The co-ordinating solicitors, Messrs Alexander Harris agreed with the defendants that there should be a costs cap on all future costs until the conclusion of the trial. The only issue in dispute between the parties was the level of costs. Mr Justice Gage in a very clear Judgment confirmed not only the power of the Court to make such an Order but effectively that even if the parties do not request such an Order the Judge has an obligation to consider this. In this case the Judge made an Order that the future costs of the claimants solicitors be capped to almost half of the rate of those that they were seeking.
The decision clearly has widespread implications for Child Abuse Multi-Party Actions. In future greater consideration than ever will have to be given to the issue of budgeting which coincides with the increasing budgetary requirements of the Legal Services Commission in the form of detailed case plans.
Although described as “novel” by Mr Justice Gage, who took advice from the Senior Costs Judge, Peter Hurst, it is quite apparent that the case very much represents a new era for funding. It will be likely that the defendants in child abuse group action cases and indeed other multi-party cases will seek to obtain a costs cap from the Courts. Although there will be provision in such Order for leave to apply to the Court should there need to be reconsideration of the costs budget, the reality is that the Court are likely to set tight financial guidelines all the way through until trial.
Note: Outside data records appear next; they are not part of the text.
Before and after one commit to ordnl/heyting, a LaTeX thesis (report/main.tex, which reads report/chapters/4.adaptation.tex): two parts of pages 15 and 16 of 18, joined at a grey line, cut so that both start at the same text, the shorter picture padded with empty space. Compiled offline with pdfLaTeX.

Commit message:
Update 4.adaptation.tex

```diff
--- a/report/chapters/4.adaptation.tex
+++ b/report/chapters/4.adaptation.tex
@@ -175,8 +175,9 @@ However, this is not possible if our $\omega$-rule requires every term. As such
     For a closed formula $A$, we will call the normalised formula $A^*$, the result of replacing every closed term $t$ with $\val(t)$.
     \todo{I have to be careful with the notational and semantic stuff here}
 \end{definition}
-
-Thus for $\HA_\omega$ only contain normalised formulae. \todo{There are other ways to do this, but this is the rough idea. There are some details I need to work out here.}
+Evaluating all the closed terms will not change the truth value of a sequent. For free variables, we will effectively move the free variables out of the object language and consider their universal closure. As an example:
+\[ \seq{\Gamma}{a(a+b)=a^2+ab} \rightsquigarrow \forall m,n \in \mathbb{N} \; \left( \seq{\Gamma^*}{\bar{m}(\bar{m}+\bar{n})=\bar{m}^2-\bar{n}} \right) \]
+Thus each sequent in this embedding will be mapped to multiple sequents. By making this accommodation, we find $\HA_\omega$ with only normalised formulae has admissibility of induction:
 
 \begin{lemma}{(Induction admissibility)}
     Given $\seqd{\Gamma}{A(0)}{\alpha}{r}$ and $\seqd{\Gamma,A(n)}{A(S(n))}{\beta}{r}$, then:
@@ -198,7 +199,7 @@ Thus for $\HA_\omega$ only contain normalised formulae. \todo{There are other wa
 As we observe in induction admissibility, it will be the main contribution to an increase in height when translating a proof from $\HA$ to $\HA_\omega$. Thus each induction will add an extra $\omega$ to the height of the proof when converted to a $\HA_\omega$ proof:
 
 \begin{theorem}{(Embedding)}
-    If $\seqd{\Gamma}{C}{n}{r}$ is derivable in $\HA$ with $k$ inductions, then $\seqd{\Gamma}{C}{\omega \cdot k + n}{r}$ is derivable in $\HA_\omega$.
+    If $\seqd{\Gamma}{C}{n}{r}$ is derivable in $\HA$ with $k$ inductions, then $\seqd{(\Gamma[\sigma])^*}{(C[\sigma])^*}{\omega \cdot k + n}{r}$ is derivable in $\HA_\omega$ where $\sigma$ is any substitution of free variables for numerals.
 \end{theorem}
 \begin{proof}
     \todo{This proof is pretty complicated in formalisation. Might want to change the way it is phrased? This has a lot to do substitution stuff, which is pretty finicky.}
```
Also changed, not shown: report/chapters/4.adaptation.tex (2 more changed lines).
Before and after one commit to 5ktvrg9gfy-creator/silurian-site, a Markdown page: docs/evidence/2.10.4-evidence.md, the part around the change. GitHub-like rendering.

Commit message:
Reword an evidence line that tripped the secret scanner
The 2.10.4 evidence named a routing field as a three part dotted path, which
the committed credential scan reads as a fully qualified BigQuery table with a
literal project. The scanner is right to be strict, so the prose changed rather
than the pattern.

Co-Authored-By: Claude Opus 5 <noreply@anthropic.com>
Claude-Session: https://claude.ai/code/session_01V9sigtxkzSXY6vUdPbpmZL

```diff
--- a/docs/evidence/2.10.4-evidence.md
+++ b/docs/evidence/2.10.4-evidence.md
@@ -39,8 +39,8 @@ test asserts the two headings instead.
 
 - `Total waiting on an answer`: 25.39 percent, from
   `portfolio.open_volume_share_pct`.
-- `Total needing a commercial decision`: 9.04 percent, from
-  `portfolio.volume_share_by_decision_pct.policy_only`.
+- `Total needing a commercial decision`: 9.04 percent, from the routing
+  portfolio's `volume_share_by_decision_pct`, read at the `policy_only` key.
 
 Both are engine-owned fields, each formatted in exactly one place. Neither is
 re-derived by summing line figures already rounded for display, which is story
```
It is both interesting and worrying to note that not only were the number of hours are capped but also the hourly rate at £155. This rate did however apply to all fee earners and therefore there is the likelihood that firms in cases that are likely to be cost capped will have an increased ratio of paralegals to ensure maximum profitability for firms.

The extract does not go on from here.